Pack of Pop: An Entertainment Blog

Has the television industry lost its competitive edge? It seems that networks are no longer putting competing shows up against each other for ratings but rather, are putting them on different nights to ensure viewership.

A prime example of this lack of competitive edge is Grey’s Anatomy, ER, and House. The NBC classic, ER, has held the Thursday night 10 spot for as long as I can remember. With the emergence of new, faster-paced hospital based shows like ABC’s Grey’s and FOX’s House, ER has gotten a renewed interest from viewers. One would expect that either ABC or FOX would put their hospital show on at the Thursday 10 spot.

Neither does. As a matter of fact, Grey’s holds the 9 spot on Thursdays. It is directly before ER. House is on Tuesday nights at 9. Instead of viewers having to choose, they get all three shows, as well as Grey’s and ER back to back.

Another example of this trend is in FOX’s the O.C and the CW’s One Tree Hill. These are the two dominant teen soaps of network TV; they hold the same market. The CW, formerly the WB, has had Wednesday night as its teen soap night since the days of Dawson’s Creek. OTH is on Wednesdays at 9, an hour later than the WB aired it. The O.C. is on Thursdays at 9 against Grey’s Anatomy, CBS’s CSI and CW’s Supernatural. OTH competes with Lost.
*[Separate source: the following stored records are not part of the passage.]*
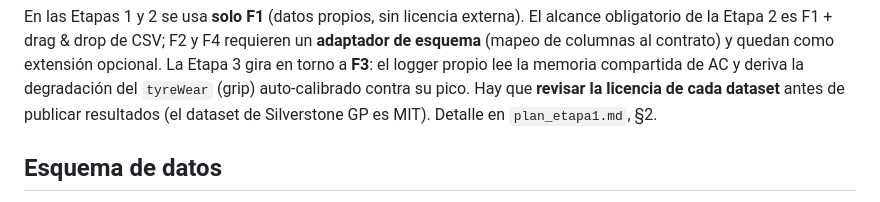
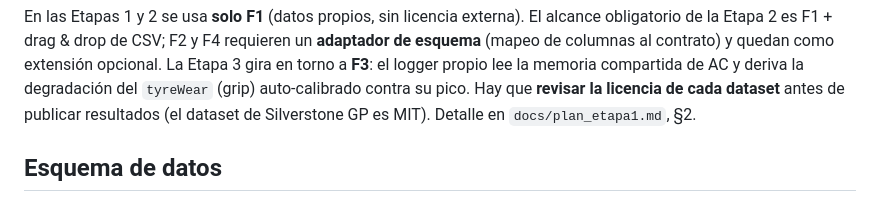
Before and after one commit to Esteban-G085/Telemetry-Analytics-for-Compound-Degradation, a Markdown page: README.md, the part around the change. Drawn GitHub-style.

Commit message:
docs: corrige ruta de docs/plan_etapa1.md en el README

```diff
--- a/README.md
+++ b/README.md
@@ -373,7 +373,7 @@ alcance obligatorio de la Etapa 2 es F1 + drag & drop de CSV; F2 y F4 requieren
 opcional. La Etapa 3 gira en torno a **F3**: el logger propio lee la memoria
 compartida de AC y deriva la degradación del `tyreWear` (grip) auto-calibrado
 contra su pico. Hay que **revisar la licencia de cada dataset** antes de publicar
-resultados (el dataset de Silverstone GP es MIT). Detalle en `plan_etapa1.md`, §2.
+resultados (el dataset de Silverstone GP es MIT). Detalle en `docs/plan_etapa1.md`, §2.
 
 ## Esquema de datos
 
```
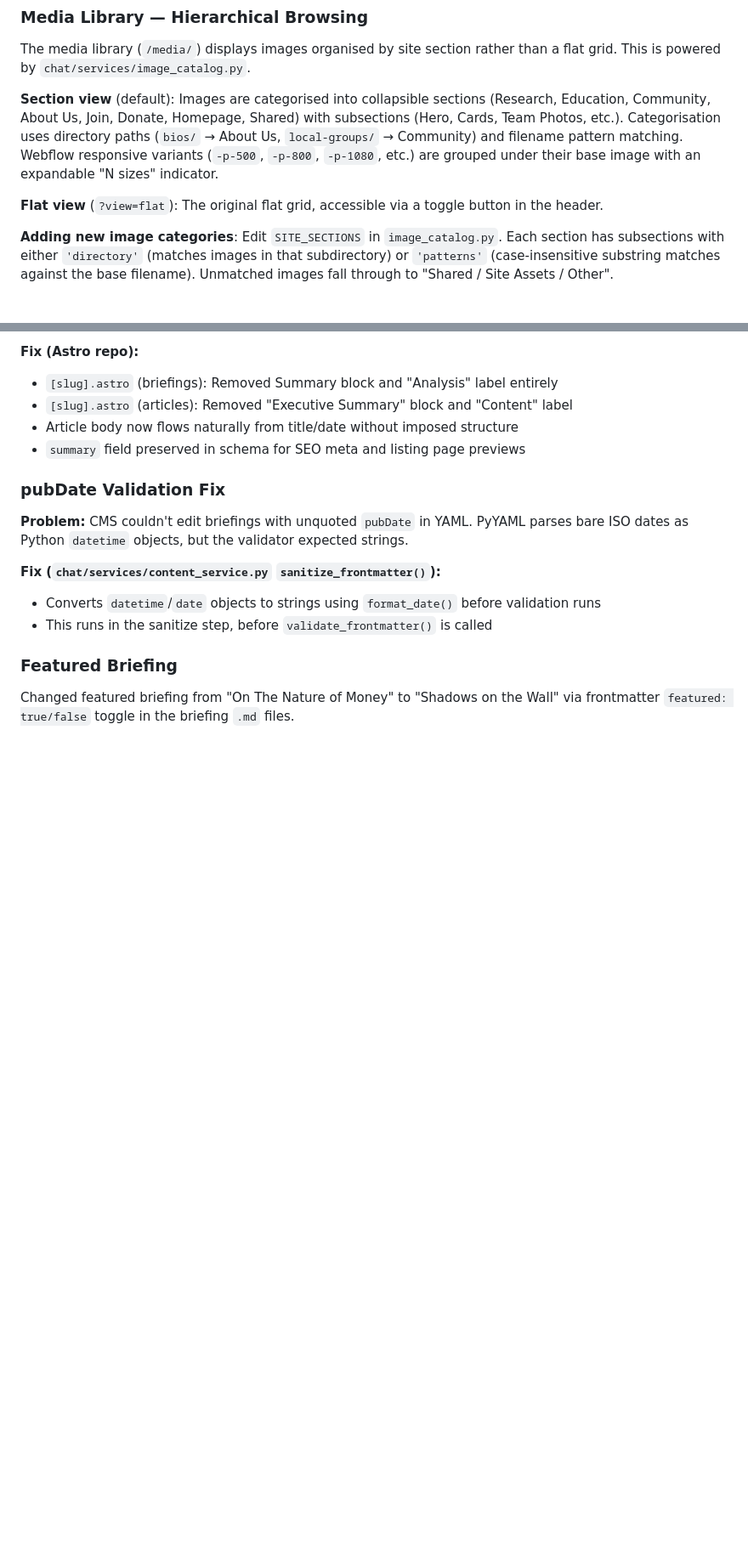
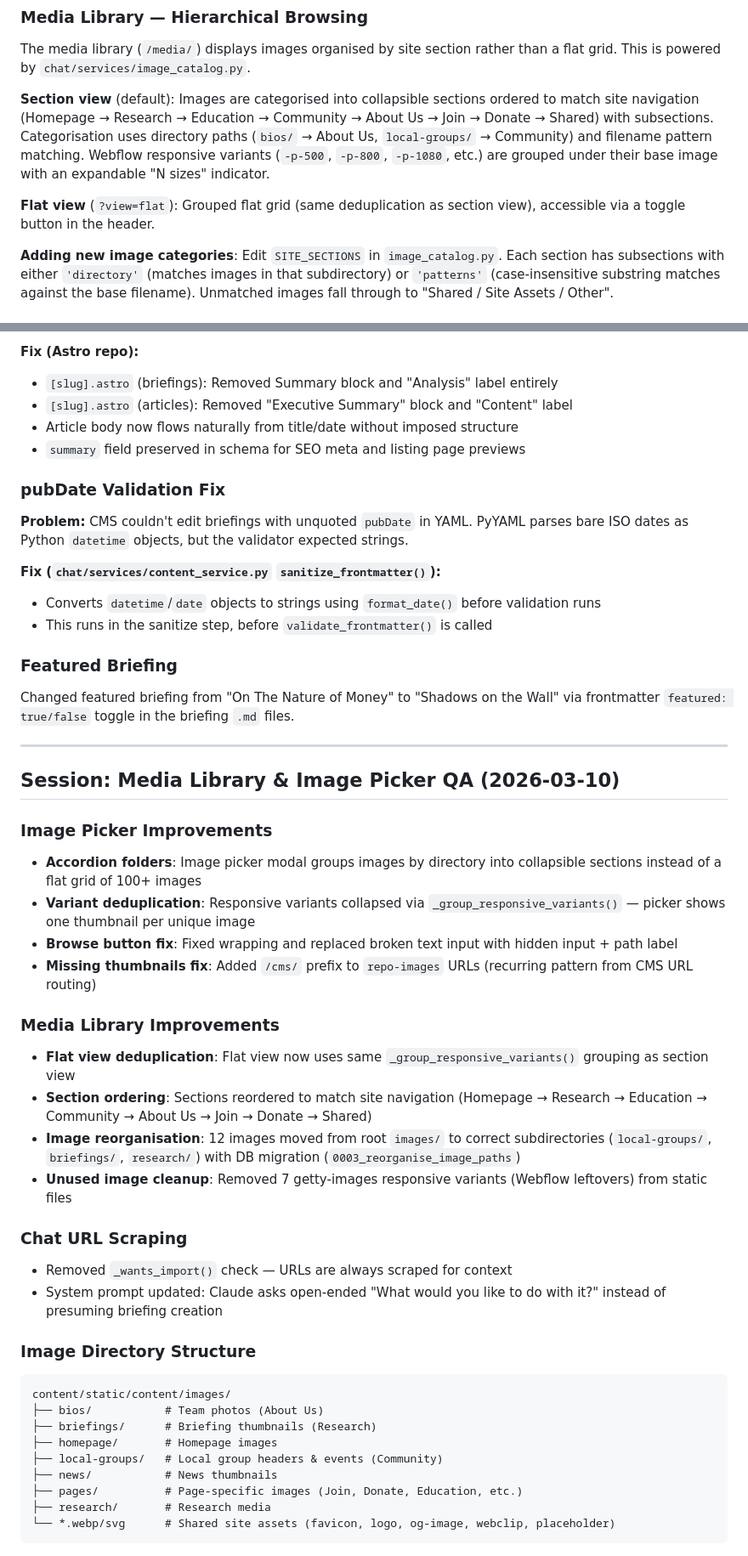
Before and after one commit to ChrisB2025/mmtuk-cms, a Markdown page: CLAUDE.md, 2 parts joined by grey strips. Shown at 85% size. GitHub-like rendering; blank space fills up the shorter version.

Commit message:
Update CLAUDE.md with session changes
Documents media library & image picker QA work: accordion folders,
variant deduplication, section ordering, image reorganisation, URL
scraping behaviour change, and image directory structure.

Co-Authored-By: Claude Opus 4.6 <noreply@anthropic.com>

````diff
--- a/CLAUDE.md
+++ b/CLAUDE.md
@@ -93,9 +93,9 @@ Defined in `content_schema/schemas.py`. Each type has a name, directory, file pa
 
 The media library (`/media/`) displays images organised by site section rather than a flat grid. This is powered by `chat/services/image_catalog.py`.
 
-**Section view** (default): Images are categorised into collapsible sections (Research, Education, Community, About Us, Join, Donate, Homepage, Shared) with subsections (Hero, Cards, Team Photos, etc.). Categorisation uses directory paths (`bios/` → About Us, `local-groups/` → Community) and filename pattern matching. Webflow responsive variants (`-p-500`, `-p-800`, `-p-1080`, etc.) are grouped under their base image with an expandable "N sizes" indicator.
+**Section view** (default): Images are categorised into collapsible sections ordered to match site navigation (Homepage → Research → Education → Community → About Us → Join → Donate → Shared) with subsections. Categorisation uses directory paths (`bios/` → About Us, `local-groups/` → Community) and filename pattern matching. Webflow responsive variants (`-p-500`, `-p-800`, `-p-1080`, etc.) are grouped under their base image with an expandable "N sizes" indicator.
 
-**Flat view** (`?view=flat`): The original flat grid, accessible via a toggle button in the header.
+**Flat view** (`?view=flat`): Grouped flat grid (same deduplication as section view), accessible via a toggle button in the header.
 
 **Adding new image categories**: Edit `SITE_SECTIONS` in `image_catalog.py`. Each section has subsections with either `'directory'` (matches images in that subdirectory) or `'patterns'` (case-insensitive substring matches against the base filename). Unmatched images fall through to "Shared / Site Assets / Other".
 
@@ -551,3 +552,40 @@ Runs at deploy startup (in Dockerfile CMD). Pre-clones the MMTUK site repo to di
 ### Featured Briefing
 
 Changed featured briefing from "On The Nature of Money" to "Shadows on the Wall" via frontmatter `featured: true/false` toggle in the briefing `.md` files.
+
+---
+
+## Session: Media Library & Image Picker QA (2026-03-10)
+
+### Image Picker Improvements
+
+- **Accordion folders**: Image picker modal groups images by directory into collapsible sections instead of a flat grid of 100+ images
+- **Variant deduplication**: Responsive variants collapsed via `_group_responsive_variants()` — picker shows one thumbnail per unique image
+- **Browse button fix**: Fixed wrapping and replaced broken text input with hidden input + path label
+- **Missing thumbnails fix**: Added `/cms/` prefix to `repo-images` URLs (recurring pattern from CMS URL routing)
+
+### Media Library Improvements
+
+- **Flat view deduplication**: Flat view now uses same `_group_responsive_variants()` grouping as section view
+- **Section ordering**: Sections reordered to match site navigation (Homepage → Research → Education → Community → About Us → Join → Donate → Shared)
+- **Image reorganisation**: 12 images moved from root `images/` to correct subdirectories (`local-groups/`, `briefings/`, `research/`) with DB migration (`0003_reorganise_image_paths`)
+- **Unused image cleanup**: Removed 7 getty-images responsive variants (Webflow leftovers) from static files
+
+### Chat URL Scraping
+
+- Removed `_wants_import()` check — URLs are always scraped for context
+- System prompt updated: Claude asks open-ended "What would you like to do with it?" instead of presuming briefing creation
+
+### Image Directory Structure
+
+```text
+content/static/content/images/
+├── bios/           # Team photos (About Us)
+├── briefings/      # Briefing thumbnails (Research)
+├── homepage/       # Homepage images
+├── local-groups/   # Local group headers & events (Community)
+├── news/           # News thumbnails
+├── pages/          # Page-specific images (Join, Donate, Education, etc.)
+├── research/       # Research media
+└── *.webp/svg      # Shared site assets (favicon, logo, og-image, webclip, placeholder)
+```
````
Also changed, not shown: other parts of CLAUDE.md (+2 -1 lines).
Thursday seems to be the big night for television viewers. Where the networks bring out their big guns, including all the shows listed above as well as Survivor at 8. Even the CW, a minor network in comparison to the other networks, has its strongest lineup on Thursday nights. WB favorites Smallville and Supernatural lead the CW ratings and keep it in the running against the strong lineups of other networks.

I guess the point is, even though it’s great to be able to see both my favorite shows about teens or about hospital love triangles, I wonder what I would watch if I really had to choose.

I know One Tree Hill is a major winner and I think Grey’s Anatomy would win over ER. Right now however, I don’t have to choose and maybe that’s the problem; without the competition over shows, it doesn’t matter what you watch because you can always catch a similar triangle the next night on another similar show. I think network TV needs to beef up and show us what it’s made of. It needs to give us something to fight over and to actually have to choose our network and create our loyalties because then it will truly understand its viewers.